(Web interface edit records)
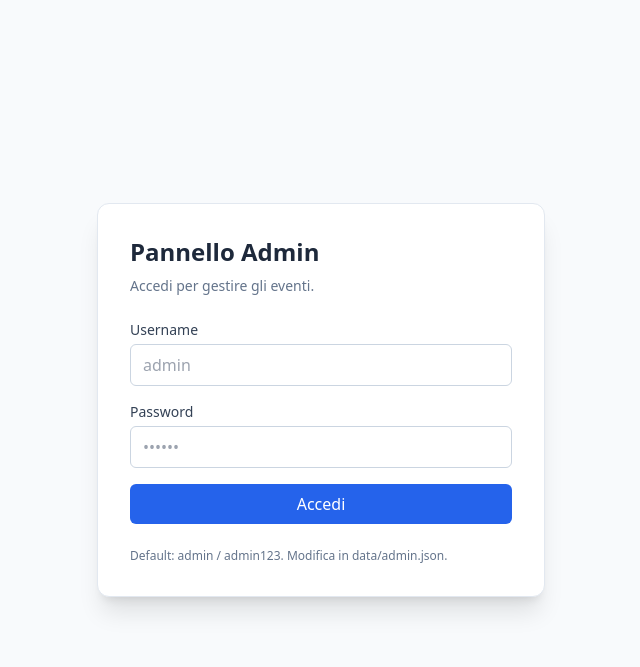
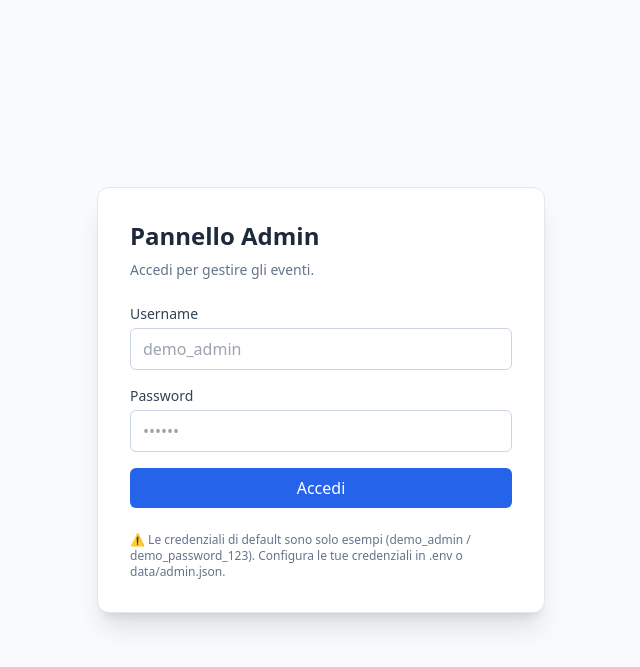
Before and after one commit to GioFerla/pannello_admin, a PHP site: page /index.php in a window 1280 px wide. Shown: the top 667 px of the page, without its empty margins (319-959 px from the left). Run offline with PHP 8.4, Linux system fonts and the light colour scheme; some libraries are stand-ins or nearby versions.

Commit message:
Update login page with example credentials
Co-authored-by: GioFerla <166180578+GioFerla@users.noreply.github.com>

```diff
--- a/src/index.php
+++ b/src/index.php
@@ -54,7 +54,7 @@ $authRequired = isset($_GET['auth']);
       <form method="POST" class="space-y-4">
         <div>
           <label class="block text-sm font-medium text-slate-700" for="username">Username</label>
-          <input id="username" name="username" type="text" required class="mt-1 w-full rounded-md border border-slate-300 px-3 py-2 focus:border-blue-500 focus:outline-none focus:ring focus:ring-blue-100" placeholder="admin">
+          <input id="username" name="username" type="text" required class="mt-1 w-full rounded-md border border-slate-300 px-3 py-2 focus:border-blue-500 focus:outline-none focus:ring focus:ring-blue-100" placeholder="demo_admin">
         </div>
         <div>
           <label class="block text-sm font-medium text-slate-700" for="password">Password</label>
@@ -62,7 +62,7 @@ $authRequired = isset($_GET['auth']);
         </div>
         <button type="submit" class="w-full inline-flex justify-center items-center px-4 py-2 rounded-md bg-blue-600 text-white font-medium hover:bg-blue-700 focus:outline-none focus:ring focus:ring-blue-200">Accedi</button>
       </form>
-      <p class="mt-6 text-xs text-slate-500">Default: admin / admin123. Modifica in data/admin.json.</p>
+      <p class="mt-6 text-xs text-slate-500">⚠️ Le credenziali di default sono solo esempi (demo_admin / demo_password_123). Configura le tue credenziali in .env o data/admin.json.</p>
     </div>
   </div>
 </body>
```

# [Problem description]
In the records above, locate every line with the string "username" and copy it.

# [Exercise answer]
           <label class="block text-sm font-medium text-slate-700" for="username">Username</label>
-          <input id="username" name="username" type="text" required class="mt-1 w-full rounded-md border border-slate-300 px-3 py-2 focus:border-blue-500 focus:outline-none focus:ring focus:ring-blue-100" placeholder="admin">
+          <input id="username" name="username" type="text" required class="mt-1 w-full rounded-md border border-slate-300 px-3 py-2 focus:border-blue-500 focus:outline-none focus:ring focus:ring-blue-100" placeholder="demo_admin">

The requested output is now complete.